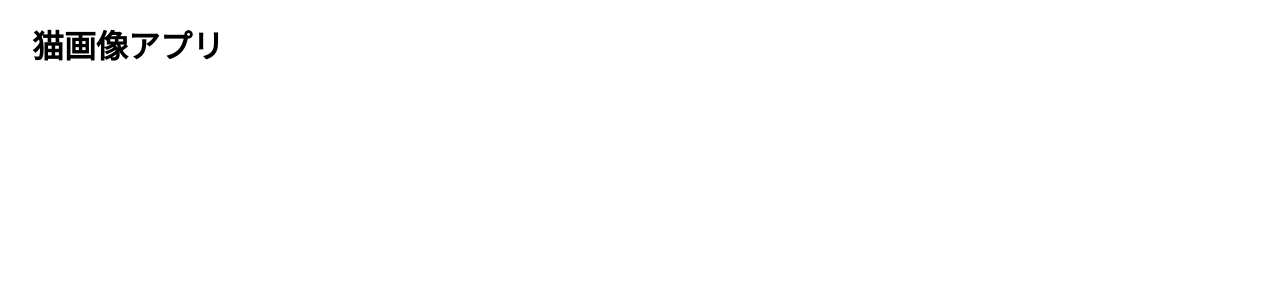
Repository: MitukiTakada/cat-image
Page: /
The author's editor kept a copy of each file at every save. The page is drawn from the files as they stood at one save, then again after the next save.
The browser window is 1280 px wide. The pictures show the whole page.
The project was rebuilt for these pictures with package versions that can differ from the ones it lists, and the page was loaded fresh each time. The framework's server and built-in components were replaced by stand-ins that run in the browser. Also part of the build but not shown: next.config.js.

Above is the page before, as saved 2022-09-06 09:49:22.

### pages/index.tsx
import type { NextPage } from 'next'
import Head from 'next/head'
import Image from 'next/image'
import styles from '../styles/Home.module.css'

const Home: NextPage = () => {
  return (
    <div className={styles.container}>
      <h1>猫画像アプリ</h1>
      <img src="" alt="" />

    </div>
  )
}

export default Home

Loaded but not shown: pages/_app.tsx (common file); styles/globals.css (common file); styles/Home.module.css (common file)

After the next save:
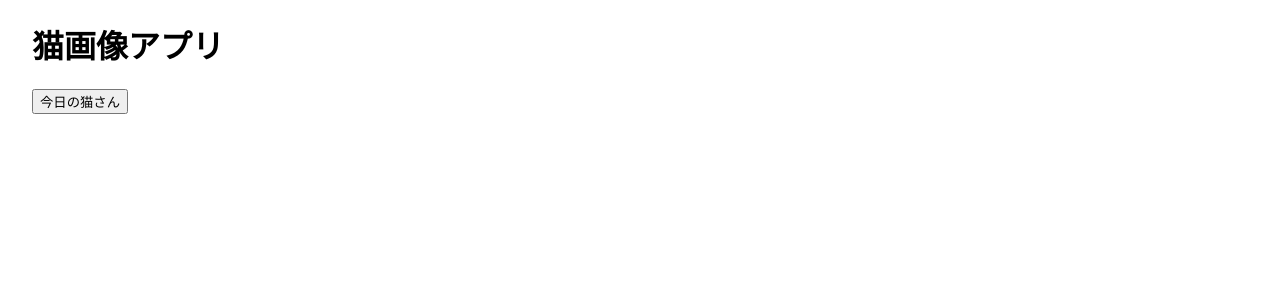
Saved 6 s later.
--- a/pages/index.tsx
+++ b/pages/index.tsx
@@ -8,7 +8,7 @@ const Home: NextPage = () => {
     <div className={styles.container}>
       <h1>猫画像アプリ</h1>
       <img src="" alt="" />
-
+      <button>今日の猫さん</button>
     </div>
   )
 }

-*-

EXERCISE: Take the line with "Saved 6 s later." and every line after it in the data, and please reproduce them exactly, leaving out all other lines.

TASK SOLUTION:
Saved 6 s later.
--- a/pages/index.tsx
+++ b/pages/index.tsx
@@ -8,7 +8,7 @@ const Home: NextPage = () => {
     <div className={styles.container}>
       <h1>猫画像アプリ</h1>
       <img src="" alt="" />
-
+      <button>今日の猫さん</button>
     </div>
   )
 }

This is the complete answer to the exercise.